Home  »  Volume VIII: English THE AGE OF DRYDEN  »  § 3. Heroick Stanzas on Cromwell

The Cambridge History of English and American Literature in 18 Volumes (1907–21).
Volume VIII. The Age of Dryden.

I. Dryden

§ 3. Heroick Stanzas on Cromwell

When, in 1657 or 1658, Dryden took up his abode in London, to which, with the exception of occasional visits to Northamptonshire and other easily accessible parts of the country, he remained faithful during the rest of his life, Cromwell’s rule had, for some years, been firmly established, and Sir Gilbert Pickering was in full possession of the great man’s favour. That the young Dryden actually became “clerk” or secretary to his influential kinsman rests only on the late evidence of Shadwell’s lampoon. But no special connection of the kind with the protector’s court or person is needed to account for Dryden’s first public appearance as a writer with A Poem upon the Death of His Late Highness, Oliver, Lord Protector of England, Scotland and Ireland, first published separately early in 1659, and reprinted in the same year, in company with an ode on the same subject by Thomas Sprat (afterwards dean of Westminster and bishop of Rochester) and some lines by Waller Upon the late Storme and Death of the Protector. Sprat’s is a not undignified effort in a style in which he acquitted himself so well as to become known as “Pindaric Sprat,” and contains a daring figure afterwards appropriated by the master of the species, “the incomparable Dr. Cowley.” Waller’s lines, as usual with him, beat out the gold of a single thought into very thin leaf. Dryden, on the contrary, whose poem was again reprinted in 1659, revised, and under the title of Heroick Stanzas consecrated to the Memory, etc., surveyed his theme with not less circumspection than ardour, and chose his topics of eulogy not only, as Scott says, with attention to truth, but, also, with a manifest desire to avoid hyperbole. Even the fine passage

  • Such was our Prince, yet owned a soul above
  • The highest acts it could produce to show
  • cannot be censured as an exaggeration, except by those who deny that Cromwell was a great man and, as such, necessarily greater than his deeds. The poem, though still studded with far-fetched and not always appropriate conceits (e.g. “War, our consumption,” st. XII; “Bolognia’s walls,” st. XVI; the death of Tarpeia, st. XXXIV), shows Dryden already controlling the form chosen by him with a certainty not to be found in his juvenile efforts, and master of an overpowering directness which was to become one of his most notable characteristics. Thus, the Heroick Stanzas, though, necessarily, they attracted little attention at a time when the immediate future absorbed public interest, and though their author, naturally, was willing to allow them to be forgotten, hold a permanent place among his poetical achievements.

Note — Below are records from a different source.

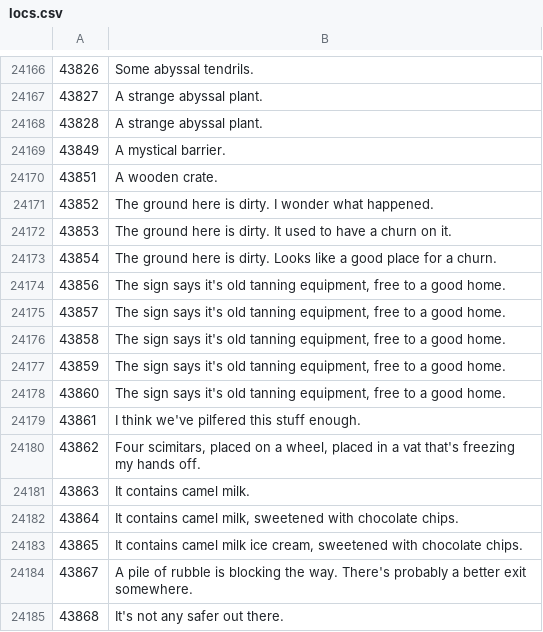
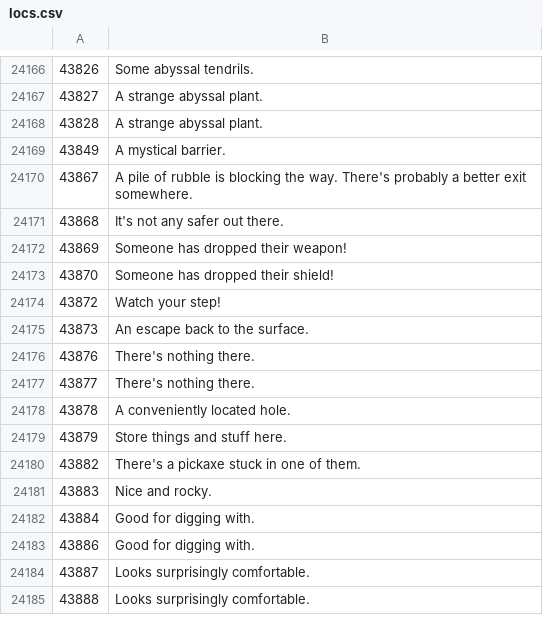
Before and after one commit to Joshua-F/osrs-examines, a CSV file: locs.csv, drawn as a sheet; only a part is shown, gaps mark what is left out; the shorter side is filled out with more unchanged rows.

```diff
--- a/locs.csv
+++ b/locs.csv
@@ -24169,16 +24169,2 @@
 43849,A mystical barrier.
-43851,A wooden crate.
-43852,The ground here is dirty. I wonder what happened.
-43853,The ground here is dirty. It used to have a churn on it.
-43854,The ground here is dirty. Looks like a good place for a churn.
-43856,"The sign says it's old tanning equipment, free to a good home."
-43857,"The sign says it's old tanning equipment, free to a good home."
-43858,"The sign says it's old tanning equipment, free to a good home."
-43859,"The sign says it's old tanning equipment, free to a good home."
-43860,"The sign says it's old tanning equipment, free to a good home."
-43861,I think we've pilfered this stuff enough.
-43862,"Four scimitars, placed on a wheel, placed in a vat that's freezing my hands off."
-43863,It contains camel milk.
-43864,"It contains camel milk, sweetened with chocolate chips."
-43865,"It contains camel milk ice cream, sweetened with chocolate chips."
 43867,A pile of rubble is blocking the way. There's probably a better exit somewhere.
```
Also changed, not shown: npcs.csv, objs.csv.
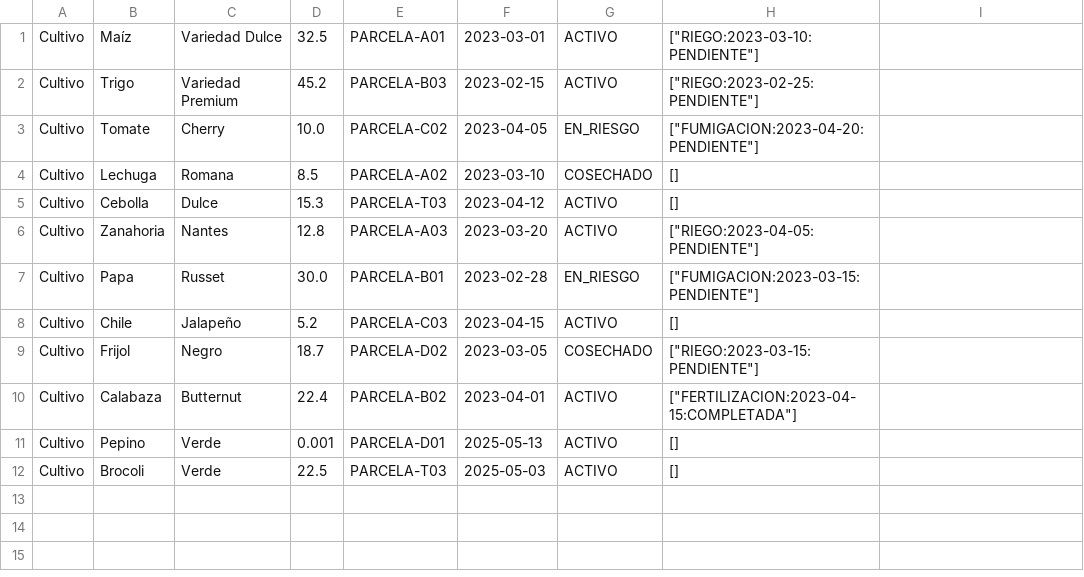
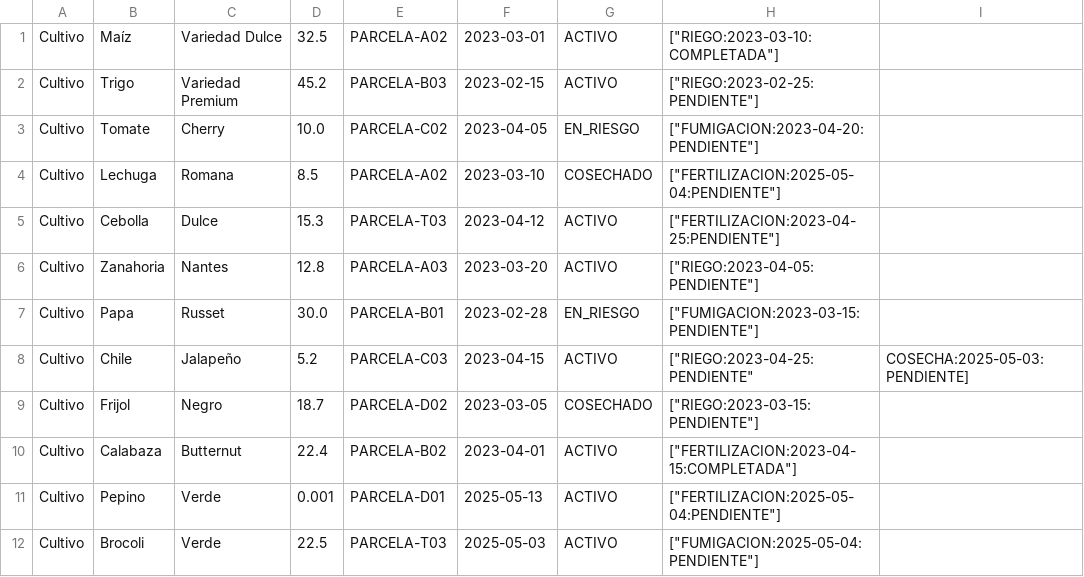
Before and after one commit to Cseguuu/App2_Soler_Segu, a CSV file: cultivos.csv, drawn as a sheet.

```diff
--- a/cultivos.csv
+++ b/cultivos.csv
@@ -1,12 +1,12 @@
-Cultivo,"Maíz","Variedad Dulce",32.5,"PARCELA-A01","2023-03-01","ACTIVO",["RIEGO:2023-03-10:PENDIENTE"]
+Cultivo,"Maíz","Variedad Dulce",32.5,"PARCELA-A02","2023-03-01","ACTIVO",["RIEGO:2023-03-10:COMPLETADA"]
 Cultivo,"Trigo","Variedad Premium",45.2,"PARCELA-B03","2023-02-15","ACTIVO",["RIEGO:2023-02-25:PENDIENTE"]
 Cultivo,"Tomate","Cherry",10.0,"PARCELA-C02","2023-04-05","EN_RIESGO",["FUMIGACION:2023-04-20:PENDIENTE"]
-Cultivo,"Lechuga","Romana",8.5,"PARCELA-A02","2023-03-10","COSECHADO",[]
-Cultivo,"Cebolla","Dulce",15.3,"PARCELA-T03","2023-04-12","ACTIVO",[]
+Cultivo,"Lechuga","Romana",8.5,"PARCELA-A02","2023-03-10","COSECHADO",["FERTILIZACION:2025-05-04:PENDIENTE"]
+Cultivo,"Cebolla","Dulce",15.3,"PARCELA-T03","2023-04-12","ACTIVO",["FERTILIZACION:2023-04-25:PENDIENTE"]
 Cultivo,"Zanahoria","Nantes",12.8,"PARCELA-A03","2023-03-20","ACTIVO",["RIEGO:2023-04-05:PENDIENTE"]
 Cultivo,"Papa","Russet",30.0,"PARCELA-B01","2023-02-28","EN_RIESGO",["FUMIGACION:2023-03-15:PENDIENTE"]
-Cultivo,"Chile","Jalapeño",5.2,"PARCELA-C03","2023-04-15","ACTIVO",[]
+Cultivo,"Chile","Jalapeño",5.2,"PARCELA-C03","2023-04-15","ACTIVO",["RIEGO:2023-04-25:PENDIENTE","COSECHA:2025-05-03:PENDIENTE"]
 Cultivo,"Frijol","Negro",18.7,"PARCELA-D02","2023-03-05","COSECHADO",["RIEGO:2023-03-15:PENDIENTE"]
 Cultivo,"Calabaza","Butternut",22.4,"PARCELA-B02","2023-04-01","ACTIVO",["FERTILIZACION:2023-04-15:COMPLETADA"]
-Cultivo,"Pepino ","Verde",0.001,"PARCELA-D01","2025-05-13","ACTIVO",[]
-Cultivo,"Brocoli","Verde",22.5,"PARCELA-T03","2025-05-03","ACTIVO",[]
+Cultivo,"Pepino ","Verde",0.001,"PARCELA-D01","2025-05-13","ACTIVO",["FERTILIZACION:2025-05-04:PENDIENTE"]
+Cultivo,"Brocoli","Verde",22.5,"PARCELA-T03","2025-05-03","ACTIVO",["FUMIGACION:2025-05-04:PENDIENTE"]
```
Also changed, not shown: actividades.csv, 2 other files.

    Dryden’s working days in the service of the muses had now begun. With his very modest income, and without any family interest that could be of use to him, he can have looked the world in the face in no very sanguine mood; and, indeed, a certain reserve and lack of satisfaction in life and in the work which he had to do in it is noticeable in his writings, as it seems to have been in his personal bearing. Shadwell’s sneer that Dryden had “turn’d journeyman to a bookseller” probably applies to a rather later period of his career, and may be an ill-natured perversion of an insignificant fact. But, in any case, Dryden, till he had studied his brief and taken up his pen, was devoid of the political, and, still more, of the religious, enthusiasm which might have sufficed to inspire him as a writer; and few poets have ever been less manifestly moved by spontaneous lyric impulse. What he wrote in the earlier part of his literary career was, as it were, automatically suggested by the great changes in contemporary public life, to which his literary powers, growing surer of themselves in each successive trial, responded without any apparent hesitation.